__Requirement__: Strip out all images, then restate the data verbatim.

__Data to examine__:
* * *

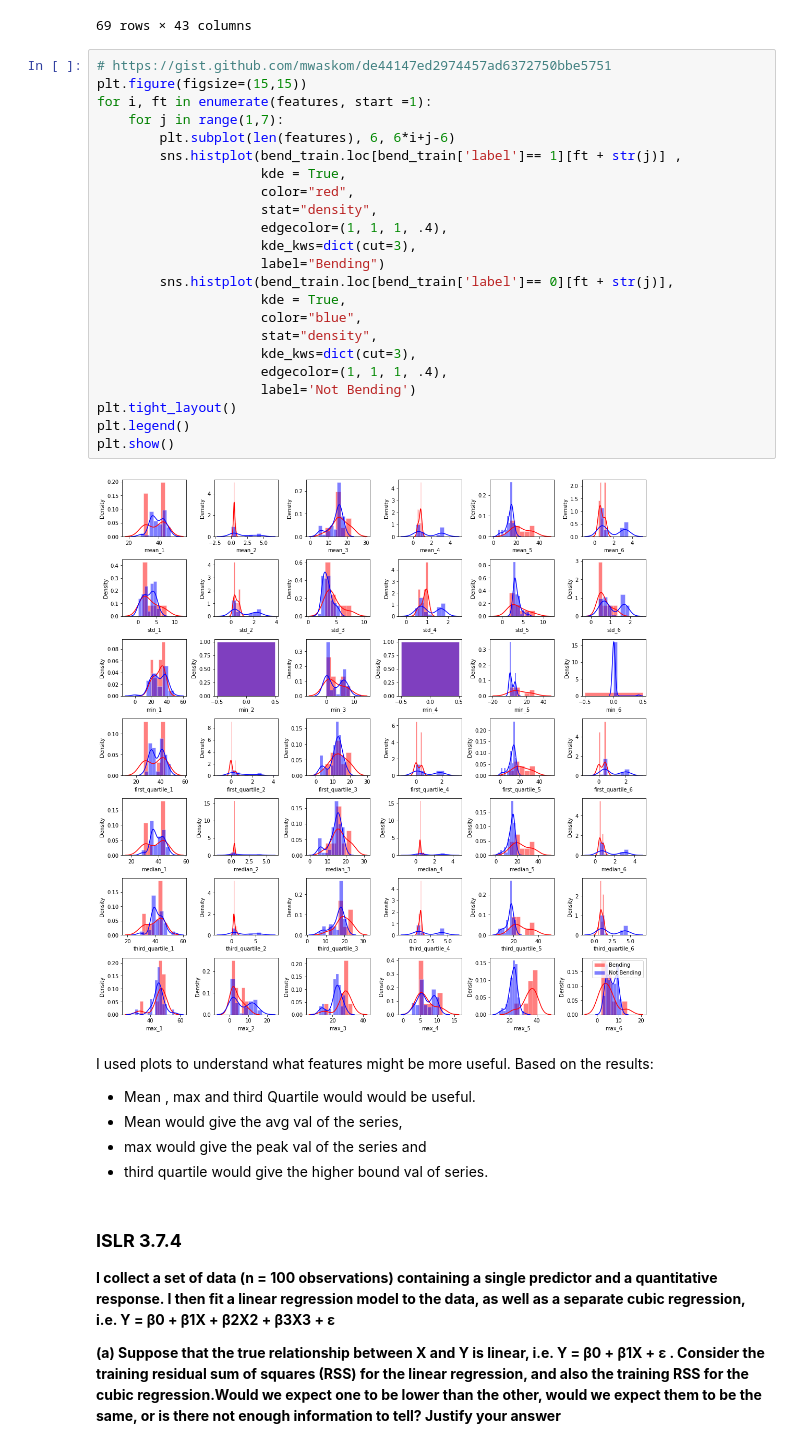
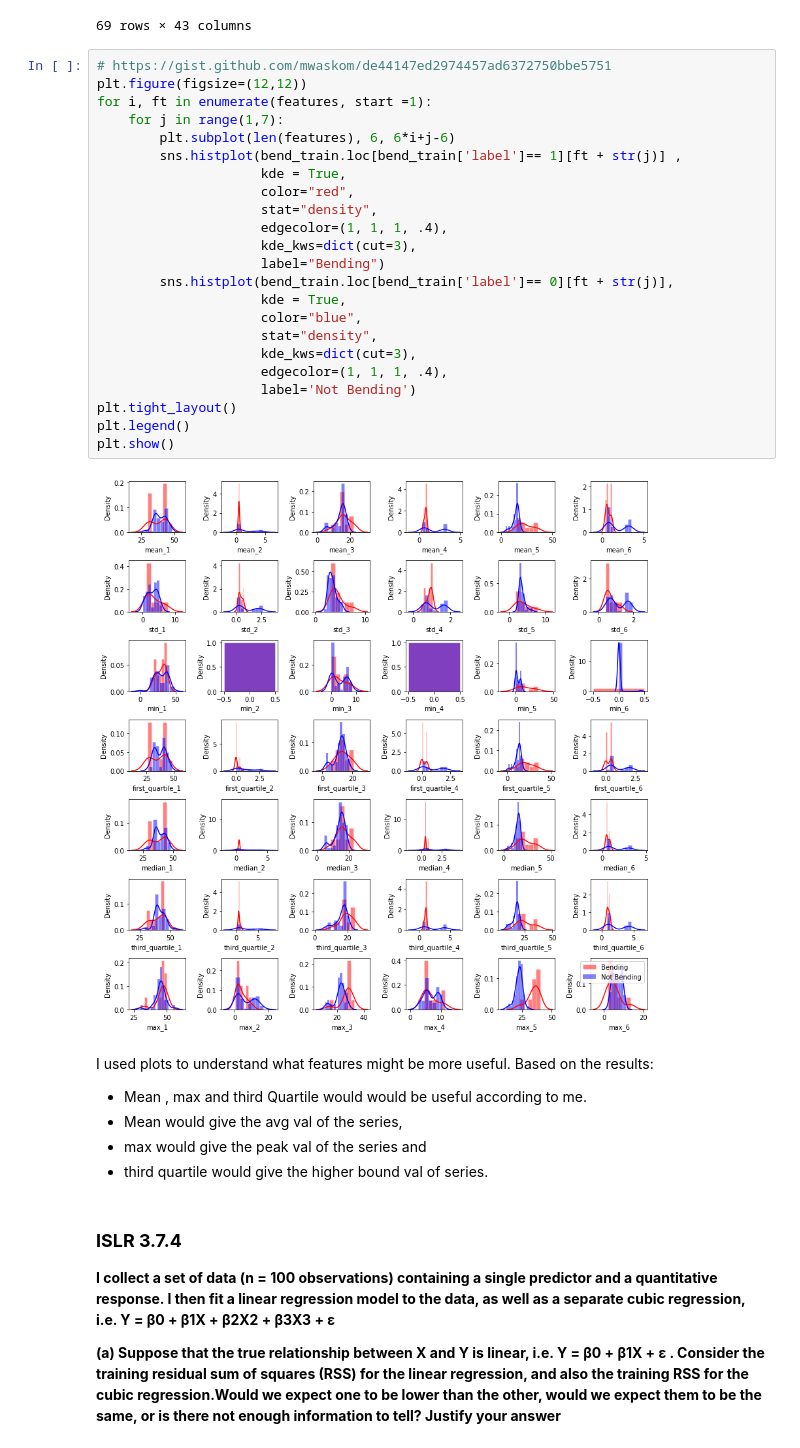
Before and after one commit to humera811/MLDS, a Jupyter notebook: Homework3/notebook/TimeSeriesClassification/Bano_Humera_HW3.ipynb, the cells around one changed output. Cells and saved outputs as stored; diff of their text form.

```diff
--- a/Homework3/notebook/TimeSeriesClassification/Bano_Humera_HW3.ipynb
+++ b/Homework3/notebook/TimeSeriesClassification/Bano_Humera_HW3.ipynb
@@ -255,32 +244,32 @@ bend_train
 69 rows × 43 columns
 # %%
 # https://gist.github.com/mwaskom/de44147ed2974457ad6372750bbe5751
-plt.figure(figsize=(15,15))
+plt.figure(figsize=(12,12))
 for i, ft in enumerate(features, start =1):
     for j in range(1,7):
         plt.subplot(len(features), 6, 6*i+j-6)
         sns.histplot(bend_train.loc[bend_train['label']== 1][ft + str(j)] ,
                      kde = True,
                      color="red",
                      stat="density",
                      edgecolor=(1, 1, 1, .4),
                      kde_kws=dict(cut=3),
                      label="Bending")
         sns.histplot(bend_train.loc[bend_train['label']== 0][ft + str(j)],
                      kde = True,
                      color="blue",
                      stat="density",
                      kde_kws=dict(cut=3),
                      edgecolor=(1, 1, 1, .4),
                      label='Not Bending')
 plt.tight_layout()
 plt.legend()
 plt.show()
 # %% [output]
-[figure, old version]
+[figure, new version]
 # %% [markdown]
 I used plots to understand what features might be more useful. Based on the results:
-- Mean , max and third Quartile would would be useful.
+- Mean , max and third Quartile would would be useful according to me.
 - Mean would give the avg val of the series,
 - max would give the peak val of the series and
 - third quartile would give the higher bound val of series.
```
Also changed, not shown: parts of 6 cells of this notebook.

* * *

__Reply to the task__:
Before and after one commit to humera811/MLDS, a Jupyter notebook: Homework3/notebook/TimeSeriesClassification/Bano_Humera_HW3.ipynb, the cells around one changed output. Cells and saved outputs as stored; diff of their text form.

```diff
--- a/Homework3/notebook/TimeSeriesClassification/Bano_Humera_HW3.ipynb
+++ b/Homework3/notebook/TimeSeriesClassification/Bano_Humera_HW3.ipynb
@@ -255,32 +244,32 @@ bend_train
 69 rows × 43 columns
 # %%
 # https://gist.github.com/mwaskom/de44147ed2974457ad6372750bbe5751
-plt.figure(figsize=(15,15))
+plt.figure(figsize=(12,12))
 for i, ft in enumerate(features, start =1):
     for j in range(1,7):
         plt.subplot(len(features), 6, 6*i+j-6)
         sns.histplot(bend_train.loc[bend_train['label']== 1][ft + str(j)] ,
                      kde = True,
                      color="red",
                      stat="density",
                      edgecolor=(1, 1, 1, .4),
                      kde_kws=dict(cut=3),
                      label="Bending")
         sns.histplot(bend_train.loc[bend_train['label']== 0][ft + str(j)],
                      kde = True,
                      color="blue",
                      stat="density",
                      kde_kws=dict(cut=3),
                      edgecolor=(1, 1, 1, .4),
                      label='Not Bending')
 plt.tight_layout()
 plt.legend()
 plt.show()
 # %% [output]
-[figure, old version]
+[figure, new version]
 # %% [markdown]
 I used plots to understand what features might be more useful. Based on the results:
-- Mean , max and third Quartile would would be useful.
+- Mean , max and third Quartile would would be useful according to me.
 - Mean would give the avg val of the series,
 - max would give the peak val of the series and
 - third quartile would give the higher bound val of series.
```
Also changed, not shown: parts of 6 cells of this notebook.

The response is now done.